CNN  — 

US President Joe Biden’s historic mission is now clear — shepherding the world through the most alarming nuclear brinkmanship since the darkest days of the Cold War.

All of Biden’s other challenges – from high inflation, Covid-19, climate change and the building showdown with China – pale against the peril posed by Russian President Vladimir Putin’s fresh escalation of the war in Ukraine.

Putin’s implied threat that he could use nuclear weapons, delivered in a speech on Wednesday – and his warning that he was not bluffing – made Biden’s own speech at the UN General Assembly seem all the more grave.

“This war is about extinguishing Ukraine’s right to exist as a state and Ukrainians’ right to exist as a people,” Biden said, branding the invasion as a direct assault on the rule-based order epitomized by the UN.

“That should make your blood run cold,” he added.

Putin’s announcement of a partial national mobilization is being seen outside Russia as an admission of failure for his Ukraine operation so far, and of rising domestic political pressure. But forthcoming referenda in captured Ukrainian territory on joining Russia, that are described by the West as a sham, take the war to a tense new stage.

vladimir putin
Video: Putin's threats and military escalation explained
02:25 - Source: CNN

If these areas do join Russia, Ukrainian attacks on them using Western arms could in theory be interpreted as an assault on the Russian motherland itself.

This potentially makes Putin’s threat to use nuclear arms to defend Russian territory a significant escalation.

The Russian leader is clearly seeking to scare Western publics and to make Washington and allied capitals think again about their support for Ukraine, which has helped turn his invasion into such a disaster.

Putin could well be bluffing about the possible use of Russia’s nuclear arsenal. But then again, maybe he’s not.

CNN’s Chief Law Enforcement and Intelligence analyst John Miller said the Central Intelligence Agency and the Defense Intelligence Agency have spent years studying Putin’s psychology, including his obsessions with masculinity and appearing tough and what effect those concerns could have on him if he begins to look weak.

“The use of a nuclear weapon is the most serious kind of strategic decision a world leader can make, but with a leader who is as invested as Putin is with image, there may be an emotional factor in that decision,” Miller said.

“So right now, no one in the US intelligence Community is estimating the likelihood of the use of a tactical nuclear weapon at zero,” Miller said.

Putin certainly has a history of following through on many threats. And Ukrainian generals and foreign military experts have raised fears that, if cornered, the Russian leader might deploy a limited tactical nuclear weapon as a show of force or to take out multiple assets or military units.

Miller said the most urgent question now for the West – and one that should be discussed by leaders at the UN General Assembly – is what to do about the potential use of a tactical nuclear weapon by Russia.

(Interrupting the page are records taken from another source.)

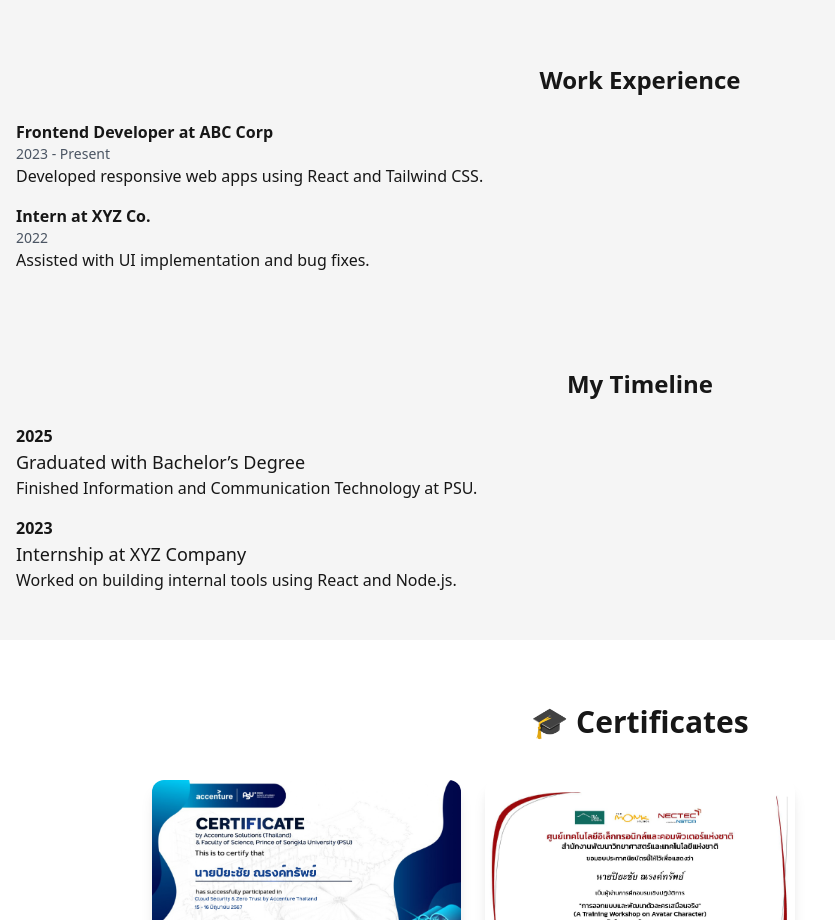
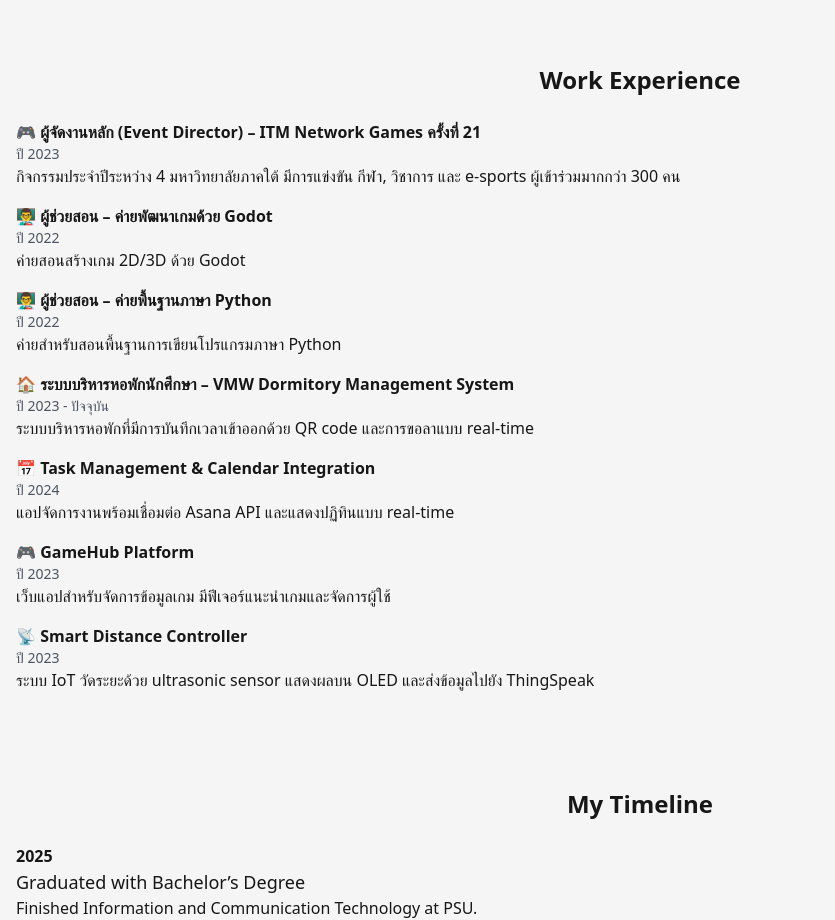
Before and after one commit to tartar008/NEXTJS-WEB, a Next.js app: page / in a window 1280 px wide. Shown: the part 1100-2020 px from the top of the page, without its empty margins (0-835 px from the left). Built offline with nearby package versions, Linux system fonts and the light colour scheme.

Commit message:
แก้ Experience กับ Certificate

```diff
--- a/Components/sections/CertificatesSection.tsx
+++ b/Components/sections/CertificatesSection.tsx
@@ -1,16 +1,23 @@
-import React from "react"
-import CertificateCard from "../ui/CertificateCard"
+"use client";
 
-import Image1 from '@/app/(assets)/Certificate/Accenture.jpg'
-import Image2 from '@/app/(assets)/Certificate/Chatbot.jpg'
-// import ภาพอื่นตามต้องการ...
+import React, { useEffect } from "react";
+import CertificateCard from "../ui/CertificateCard";
+
+import Image1 from '@/app/(assets)/Certificate/Accenture.jpg';
+import Image2 from '@/app/(assets)/Certificate/Chatbot.jpg';
+
+import AOS from "aos";
+import "aos/dist/aos.css";
 
 const CertificatesSection = () => {
+    useEffect(() => {
+        AOS.init({ once: true });
+    }, []);
+
     const certificates = [
         { image: Image1, title: "Accenture Certified", date: "มิถุนายน 2567", link: "#" },
         { image: Image2, title: "AI Chatbot", date: "พฤษภาคม 2567", link: "#" },
-        // ...อื่นๆ
-    ]
+    ];
 
     return (
         <section className="bg-white py-16" data-aos="fade-up" id="certificates">
@@ -23,7 +30,7 @@ const CertificatesSection = () => {
                 </div>
             </div>
         </section>
-    )
-}
+    );
+};
 
-export default CertificatesSection
+export default CertificatesSection;
--- a/Components/sections/ExperienceSection.tsx
+++ b/Components/sections/ExperienceSection.tsx
@@ -1,18 +1,17 @@
+import { experience } from "@/data/experience";
+
 export default function ExperienceSection() {
     return (
         <section id="experience" className="py-12 px-4">
             <h2 className="text-2xl font-bold mb-6 text-center">Work Experience</h2>
             <ul className="space-y-4">
-                <li>
-                    <h3 className="font-semibold">Frontend Developer at ABC Corp</h3>
-                    <p className="text-sm text-gray-600">2023 - Present</p>
-                    <p>Developed responsive web apps using React and Tailwind CSS.</p>
-                </li>
-                <li>
-                    <h3 className="font-semibold">Intern at XYZ Co.</h3>
-                    <p className="text-sm text-gray-600">2022</p>
-                    <p>Assisted with UI implementation and bug fixes.</p>
-                </li>
+                {experience.map((exp, idx) => (
+                    <li key={idx}>
+                        <h3 className="font-semibold">{exp.title}</h3>
+                        <p className="text-sm text-gray-600">{exp.date}</p>
+                        <p>{exp.description}</p>
+                    </li>
+                ))}
             </ul>
         </section>
     );
--- a/app/layout.tsx
+++ b/app/layout.tsx
@@ -3,7 +3,7 @@ import { Metadata } from 'next';
 import Script from 'next/script';
 import Head from 'next/head';
 import AosInit from '@/components/AosInit'; // ✅ เพิ่มการ import
-import Navbar from '@/components/Navigation' // ✅ components ตัวเล็ก
+import Navbar from '@/components/navigation';
 
 export const metadata: Metadata = {
   title: 'My App',
```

“If such a weapon were deployed against Ukrainians in a limited manner, what would the response be both from NATO, the United States and the world? There are still countries sitting on the fence about condemning Russia’s actions and joining in sanctions. Would the deployment of a tactical nuclear weapon galvanize the world against Putin? If it would, has he figured that out, and does he care?” Miller said.

While tactical nuclear weapons create a lower blast radius and more limited fallout than strategic warheads, launching even the most limited type of such a weapon would be “an enormous game-changer,” Miller added.

“The key question right now is: have NATO and the United States agreed on exactly what they would do in that scenario and has that been transmitted through the right back channels to Russia. We are in a high stakes game of chicken,” he said.

Any use of a tactical nuclear weapon would cross a threshold in the history of warfare and leave the West with a conundrum about how to respond without triggering a full-on nuclear exchange.

And even if the nuclear poker stops now, Putin has already established a sinister new example just with the mention of Russia’s nuclear arsenal as leverage in a limited conflict. Other tyrannical regimes and wannabe nuclear states are picking up tips.

At a time when the idea of nuclear non-proliferation is under extreme strain, Biden had this warning: “A nuclear war cannot be won, and must never be fought.”

Other presidents have often said something similar. But he’s the first US commander-in-chief in 40 years who must wrestle with a full scale nuclear showdown not as a theoretical possibility but as a real, if hopefully still remote, risk.